**RECORDS FOR PROCESSING:**
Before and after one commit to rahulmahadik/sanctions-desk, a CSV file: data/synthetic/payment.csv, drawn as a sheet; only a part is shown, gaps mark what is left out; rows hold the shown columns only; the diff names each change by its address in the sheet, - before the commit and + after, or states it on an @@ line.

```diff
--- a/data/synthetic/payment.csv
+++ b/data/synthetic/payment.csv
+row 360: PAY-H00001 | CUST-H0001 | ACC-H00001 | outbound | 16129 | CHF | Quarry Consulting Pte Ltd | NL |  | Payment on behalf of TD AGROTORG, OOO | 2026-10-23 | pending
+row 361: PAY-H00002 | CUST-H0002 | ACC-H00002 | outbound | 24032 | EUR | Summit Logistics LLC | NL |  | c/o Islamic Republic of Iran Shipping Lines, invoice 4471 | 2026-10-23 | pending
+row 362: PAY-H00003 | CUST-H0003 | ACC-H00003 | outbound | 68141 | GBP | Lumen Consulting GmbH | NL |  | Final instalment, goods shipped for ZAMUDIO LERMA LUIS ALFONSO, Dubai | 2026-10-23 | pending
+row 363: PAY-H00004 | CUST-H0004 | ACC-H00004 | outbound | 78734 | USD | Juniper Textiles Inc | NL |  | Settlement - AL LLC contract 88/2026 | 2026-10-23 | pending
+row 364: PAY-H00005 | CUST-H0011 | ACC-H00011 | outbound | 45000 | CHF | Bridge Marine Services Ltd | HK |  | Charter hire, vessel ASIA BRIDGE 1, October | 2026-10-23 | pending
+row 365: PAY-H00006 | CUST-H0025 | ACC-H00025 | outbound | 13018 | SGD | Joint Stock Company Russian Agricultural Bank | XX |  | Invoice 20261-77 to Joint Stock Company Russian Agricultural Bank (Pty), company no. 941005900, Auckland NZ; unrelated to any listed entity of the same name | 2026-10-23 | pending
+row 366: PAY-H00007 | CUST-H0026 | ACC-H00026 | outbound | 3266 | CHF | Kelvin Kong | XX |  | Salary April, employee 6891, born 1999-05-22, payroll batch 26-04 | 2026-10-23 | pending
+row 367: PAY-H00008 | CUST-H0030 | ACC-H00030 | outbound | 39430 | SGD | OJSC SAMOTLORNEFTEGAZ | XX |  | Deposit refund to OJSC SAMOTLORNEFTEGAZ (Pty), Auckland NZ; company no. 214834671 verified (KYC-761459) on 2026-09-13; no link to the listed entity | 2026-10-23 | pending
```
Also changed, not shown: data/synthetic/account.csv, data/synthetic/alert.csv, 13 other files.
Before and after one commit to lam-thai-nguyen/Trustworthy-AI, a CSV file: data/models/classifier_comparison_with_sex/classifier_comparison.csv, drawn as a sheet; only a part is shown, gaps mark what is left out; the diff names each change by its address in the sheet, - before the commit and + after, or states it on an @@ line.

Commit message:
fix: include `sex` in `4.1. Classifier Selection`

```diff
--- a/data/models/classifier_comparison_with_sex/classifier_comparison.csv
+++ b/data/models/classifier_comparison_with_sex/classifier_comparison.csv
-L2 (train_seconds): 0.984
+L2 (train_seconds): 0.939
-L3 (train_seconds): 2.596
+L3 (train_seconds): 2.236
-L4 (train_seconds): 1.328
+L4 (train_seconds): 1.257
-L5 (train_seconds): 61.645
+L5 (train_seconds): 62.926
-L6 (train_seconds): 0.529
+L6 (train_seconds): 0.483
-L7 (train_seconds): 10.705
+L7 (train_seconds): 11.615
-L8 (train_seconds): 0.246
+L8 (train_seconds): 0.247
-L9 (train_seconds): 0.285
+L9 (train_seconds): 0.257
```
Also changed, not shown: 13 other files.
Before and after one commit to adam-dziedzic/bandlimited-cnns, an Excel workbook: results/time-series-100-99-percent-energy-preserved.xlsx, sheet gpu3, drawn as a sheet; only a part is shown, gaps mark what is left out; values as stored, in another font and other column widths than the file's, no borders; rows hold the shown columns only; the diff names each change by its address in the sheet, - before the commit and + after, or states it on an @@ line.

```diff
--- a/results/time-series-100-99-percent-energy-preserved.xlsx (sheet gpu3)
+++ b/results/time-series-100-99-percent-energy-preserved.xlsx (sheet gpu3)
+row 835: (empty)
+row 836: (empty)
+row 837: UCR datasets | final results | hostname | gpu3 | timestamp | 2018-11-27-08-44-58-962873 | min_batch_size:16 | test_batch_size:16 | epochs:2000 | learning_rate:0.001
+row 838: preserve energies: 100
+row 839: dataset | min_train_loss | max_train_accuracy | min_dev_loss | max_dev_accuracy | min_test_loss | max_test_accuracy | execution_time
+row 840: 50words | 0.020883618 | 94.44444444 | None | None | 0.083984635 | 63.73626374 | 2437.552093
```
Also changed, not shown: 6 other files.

**ACTIVITY:** Would you please give all of the entries above once more, exactly as they are?

**RESPONSE BOX:**
Before and after one commit to rahulmahadik/sanctions-desk, a CSV file: data/synthetic/payment.csv, drawn as a sheet; only a part is shown, gaps mark what is left out; rows hold the shown columns only; the diff names each change by its address in the sheet, - before the commit and + after, or states it on an @@ line.

```diff
--- a/data/synthetic/payment.csv
+++ b/data/synthetic/payment.csv
+row 360: PAY-H00001 | CUST-H0001 | ACC-H00001 | outbound | 16129 | CHF | Quarry Consulting Pte Ltd | NL |  | Payment on behalf of TD AGROTORG, OOO | 2026-10-23 | pending
+row 361: PAY-H00002 | CUST-H0002 | ACC-H00002 | outbound | 24032 | EUR | Summit Logistics LLC | NL |  | c/o Islamic Republic of Iran Shipping Lines, invoice 4471 | 2026-10-23 | pending
+row 362: PAY-H00003 | CUST-H0003 | ACC-H00003 | outbound | 68141 | GBP | Lumen Consulting GmbH | NL |  | Final instalment, goods shipped for ZAMUDIO LERMA LUIS ALFONSO, Dubai | 2026-10-23 | pending
+row 363: PAY-H00004 | CUST-H0004 | ACC-H00004 | outbound | 78734 | USD | Juniper Textiles Inc | NL |  | Settlement - AL LLC contract 88/2026 | 2026-10-23 | pending
+row 364: PAY-H00005 | CUST-H0011 | ACC-H00011 | outbound | 45000 | CHF | Bridge Marine Services Ltd | HK |  | Charter hire, vessel ASIA BRIDGE 1, October | 2026-10-23 | pending
+row 365: PAY-H00006 | CUST-H0025 | ACC-H00025 | outbound | 13018 | SGD | Joint Stock Company Russian Agricultural Bank | XX |  | Invoice 20261-77 to Joint Stock Company Russian Agricultural Bank (Pty), company no. 941005900, Auckland NZ; unrelated to any listed entity of the same name | 2026-10-23 | pending
+row 366: PAY-H00007 | CUST-H0026 | ACC-H00026 | outbound | 3266 | CHF | Kelvin Kong | XX |  | Salary April, employee 6891, born 1999-05-22, payroll batch 26-04 | 2026-10-23 | pending
+row 367: PAY-H00008 | CUST-H0030 | ACC-H00030 | outbound | 39430 | SGD | OJSC SAMOTLORNEFTEGAZ | XX |  | Deposit refund to OJSC SAMOTLORNEFTEGAZ (Pty), Auckland NZ; company no. 214834671 verified (KYC-761459) on 2026-09-13; no link to the listed entity | 2026-10-23 | pending
```
Also changed, not shown: data/synthetic/account.csv, data/synthetic/alert.csv, 13 other files.
Before and after one commit to lam-thai-nguyen/Trustworthy-AI, a CSV file: data/models/classifier_comparison_with_sex/classifier_comparison.csv, drawn as a sheet; only a part is shown, gaps mark what is left out; the diff names each change by its address in the sheet, - before the commit and + after, or states it on an @@ line.

Commit message:
fix: include `sex` in `4.1. Classifier Selection`

```diff
--- a/data/models/classifier_comparison_with_sex/classifier_comparison.csv
+++ b/data/models/classifier_comparison_with_sex/classifier_comparison.csv
-L2 (train_seconds): 0.984
+L2 (train_seconds): 0.939
-L3 (train_seconds): 2.596
+L3 (train_seconds): 2.236
-L4 (train_seconds): 1.328
+L4 (train_seconds): 1.257
-L5 (train_seconds): 61.645
+L5 (train_seconds): 62.926
-L6 (train_seconds): 0.529
+L6 (train_seconds): 0.483
-L7 (train_seconds): 10.705
+L7 (train_seconds): 11.615
-L8 (train_seconds): 0.246
+L8 (train_seconds): 0.247
-L9 (train_seconds): 0.285
+L9 (train_seconds): 0.257
```
Also changed, not shown: 13 other files.
Before and after one commit to adam-dziedzic/bandlimited-cnns, an Excel workbook: results/time-series-100-99-percent-energy-preserved.xlsx, sheet gpu3, drawn as a sheet; only a part is shown, gaps mark what is left out; values as stored, in another font and other column widths than the file's, no borders; rows hold the shown columns only; the diff names each change by its address in the sheet, - before the commit and + after, or states it on an @@ line.

```diff
--- a/results/time-series-100-99-percent-energy-preserved.xlsx (sheet gpu3)
+++ b/results/time-series-100-99-percent-energy-preserved.xlsx (sheet gpu3)
+row 835: (empty)
+row 836: (empty)
+row 837: UCR datasets | final results | hostname | gpu3 | timestamp | 2018-11-27-08-44-58-962873 | min_batch_size:16 | test_batch_size:16 | epochs:2000 | learning_rate:0.001
+row 838: preserve energies: 100
+row 839: dataset | min_train_loss | max_train_accuracy | min_dev_loss | max_dev_accuracy | min_test_loss | max_test_accuracy | execution_time
+row 840: 50words | 0.020883618 | 94.44444444 | None | None | 0.083984635 | 63.73626374 | 2437.552093
```
Also changed, not shown: 6 other files.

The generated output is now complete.